A losing candidate for Tennessee’s Democratic U.S. Senate nomination launched an effort Monday to have the election of the winner, Mark Clayton, thrown out because he is a member of a “hate group.”
Larry Crim, who finished fourth in Thursday’s seven-candidate field, met with State Election Coordinator Mark Goins Monday, then delivered letters to the state Democratic Party headquarters asking that Clayton be rejected and that a new primary election be conducted no later than Oct. 9.
Tennessee Democratic Party spokesman Sean Braisted said attorneys were reviewing the letter and wanted to research legal issues involved. The letter from Crim’s lawyer s a demands a reply by 3 p.m. Tuesday. (Note: Letter from Crim HERE; letter from Crim’s lawyer HERE.)
The party issued a statement Friday disavowing Clayton’s candidacy, saying he is “associated with a known hate group in Washington, D.C.” Clayton is vice president of Public Advocate of the United States, which the Southern Poverty Law Center has classified as “a hate group” – a depiction disputed by Clayton and by the group.
State Democratic Chairman Chip Forrester said Friday that the party is simply asking voters to write-in a candidate of their choice in November’s election rather than vote for Clayton.
“That’s not a remedy at all – not for the candidates, not for the voters and not for the party,” said Crim.
Tennessee law gives political parties control over party primaries and requires that a complaint be filed with the party to challenge an election that has already held, said Blake Fontenay, spokesman for Goins. Crim’s letters are intended to meet that threshold.
But both Goins and Democratic party lawyers are researching how the law would apply in the present situation, spokesmen said Monday. Fontenay said a candidate’s win cannot be “arbitrarily” voided and Goins is research “what sort of standard has to be met.”
“Coordinator Goins and his staff are researching issues related to Mr. Crim’s request for a new election. At some point this week, hopefully as early as Tuesday, we hope to provide more information about what we believe the options are moving forward,” Fontenay added in an email.
Clayton, who lives in the Nashville suburb of White’s Creek and works as a flooring installer, was not available for comment on Crim’s move. On his Facebook page, Clayton has described himself as “tea party style conservative activist.”
A letter Clayton distributed to state legislators earlier this year supported a so-called “don’t say gay” bill that would prohibit discussion of homosexuality in school grades kindergarten through eight.
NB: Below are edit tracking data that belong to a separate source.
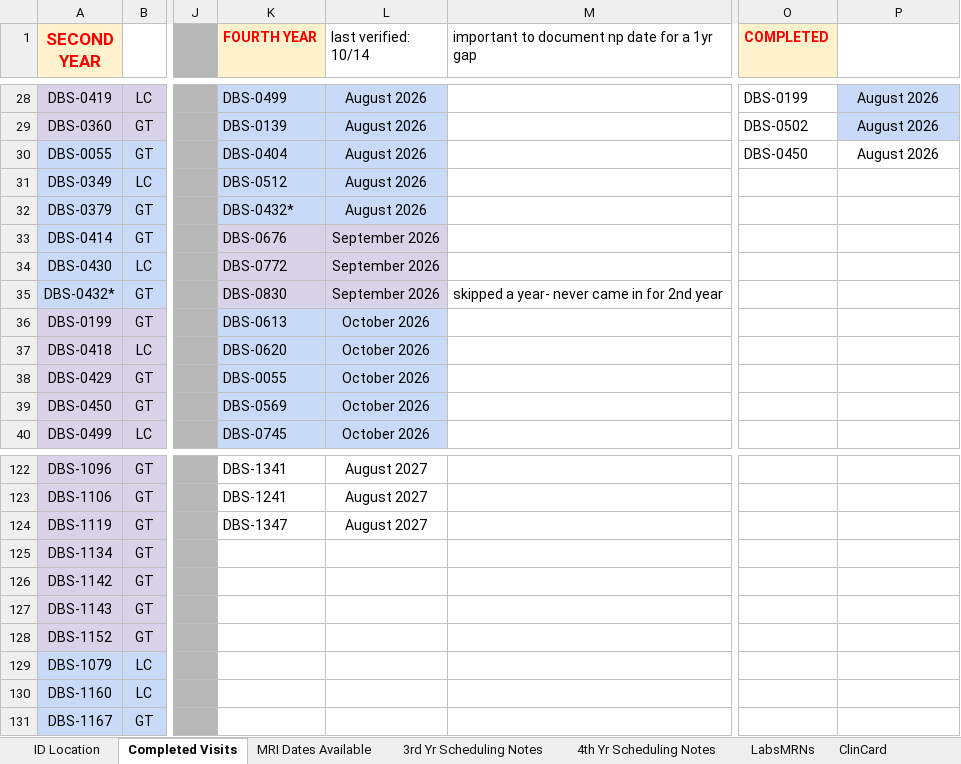
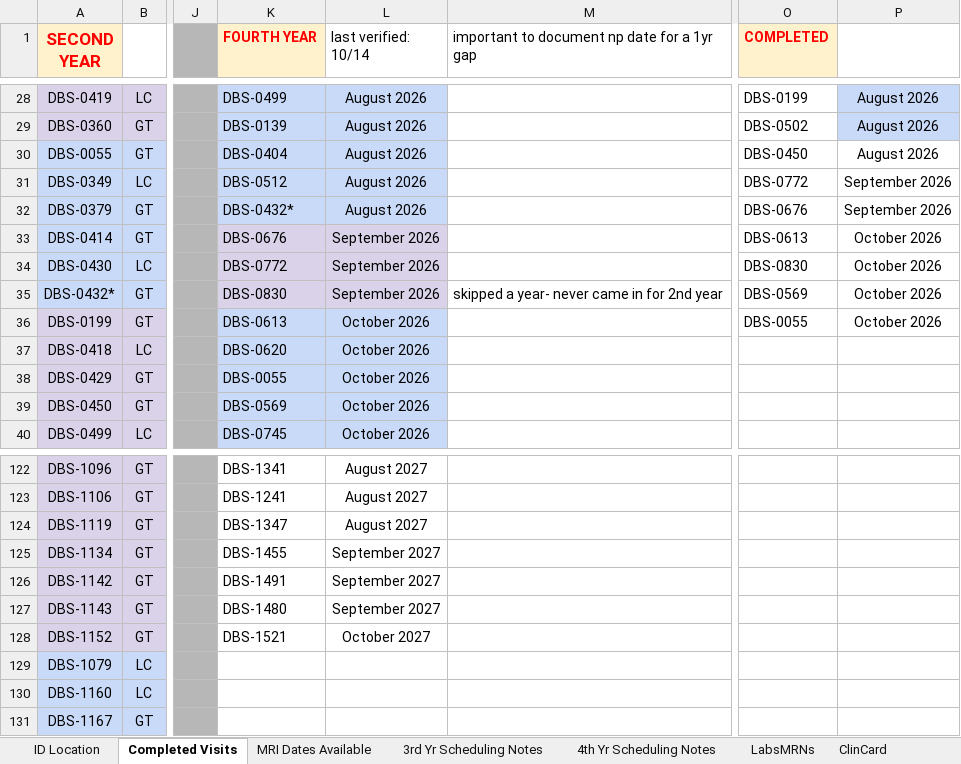
Before and after one commit to HusseinYassineMD/dbs-study-dashboard, an Excel workbook: DBS Tracker.xlsx, sheet Completed Visits, drawn as a sheet; only a part is shown, gaps mark what is left out; values as stored, in another font and other column widths than the file's, no borders; charts and pictures not drawn; the diff names each change by its address in the sheet, - before the commit and + after, or states it on an @@ line.

```diff
--- a/DBS Tracker.xlsx (sheet Completed Visits)
+++ b/DBS Tracker.xlsx (sheet Completed Visits)
-O31 (COMPLETED): (empty)
+O31 (COMPLETED): DBS-0772
-P31:P32: (empty)
+P31:P32: September 2026
-O32 (COMPLETED): (empty)
+O32 (COMPLETED): DBS-0676
-O33 (COMPLETED): (empty)
+O33 (COMPLETED): DBS-0613
-P33:P36: (empty)
+P33:P36: October 2026
-O34 (COMPLETED): (empty)
+O34 (COMPLETED): DBS-0830
-O35 (COMPLETED): (empty)
+O35 (COMPLETED): DBS-0569
-O36 (COMPLETED): (empty)
+O36 (COMPLETED): DBS-0055
-K125 (FOURTH YEAR): (empty)
+K125 (FOURTH YEAR): DBS-1455
-L125:L127 (last verified: 10/14): (empty)
+L125:L127 (last verified: 10/14): September 2027
-K126 (FOURTH YEAR): (empty)
+K126 (FOURTH YEAR): DBS-1491
-K127 (FOURTH YEAR): (empty)
+K127 (FOURTH YEAR): DBS-1480
-K128 (FOURTH YEAR): (empty)
+K128 (FOURTH YEAR): DBS-1521
-L128 (last verified: 10/14): (empty)
+L128 (last verified: 10/14): October 2027
```
Also changed, not shown: sheet Synopsis Forms, sheet 3rd Yr Scheduling Notes, sheet ClinCard, sheet 4th Yr Scheduling Notes, sheet LabsMRNs, sheet MRI Dates Available, 2 more sheets, charts or pictures, Monthly Meeting Updates.xlsx, 12 other files.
The Public Advocate’s anti-gay views were cited by the Southern Poverty Law Center in classifying the organization as a hate group. Public Advocate, meanwhile, charged that the center had been “bought off by massive homosexual fundraising.”
Clayton has also declared he will “fight to remove secret national ID cards from Tennessee drivers’ licenses” and worth to shut down the Transportation Security Agency.
The Democratic party says Clayton has never voted in a Democratic primary except when he was a candidate in that primary. Clayton previously sought the Democratic U.S. Senate nomination in 2008, He finished fourth in that year 32,309 votes, when the primary was won by former state Democratic Chairman Bob Tuke, who ten lost in November to Republican Sen. Lamar Alexander.
This year, Clayton got 48,126 votes, according to unofficial returns. Runnerup was Gary Gene Davis with 24,789 with actress Park Overall third with 24,263. Crim had 17,383.
Forrester attributed Clayton’s win to his name being at the top of the list of candidates on the ballot, which are arranged alphabetically, in a contest that had received little attention from the media or voters. If a new election were held without Clayton’s name, Crime would be at the top of the list alphabetically.
Clayton carried 61 counties and Overall carried 16 – all but one in her native East Tennessee. The rest were won by Davis except for Hancock County, where another candidate, David Hancock, topped the handful of votes in the Democcratic primary.
Overall said she has no plan to challenge the election of Clayton and thought the idea of a new election “crazy” – though she was deeply disturbed by Clayton’s win
“I’m upset, not to have lost, but that Tennessee got embarrassed this way,” said Overall, a self-described liberal who support same-sex marriage and declared respect for the Southern Poverty Law Center’s judgment of Clayton, who she never met.
The Federal Election Commission website shows Clayton reporting no spending by his campaign as of July 13. Crim reported spending about $16,000 at that point; Overall $30 – though she said about $5,000 was spend subsequently by election day. Corker reported spending of about $6.3 million.
If a special election were scheduled, the Democratic party would apparently have to cover the costs. Parties schedule primaries normally to coincide with local general elections, so the state covers the cost.
In an interview Friday on supporting its nominees to seats in the state Legislature, Forrester said party would be selective in financial backing because of “limited resources.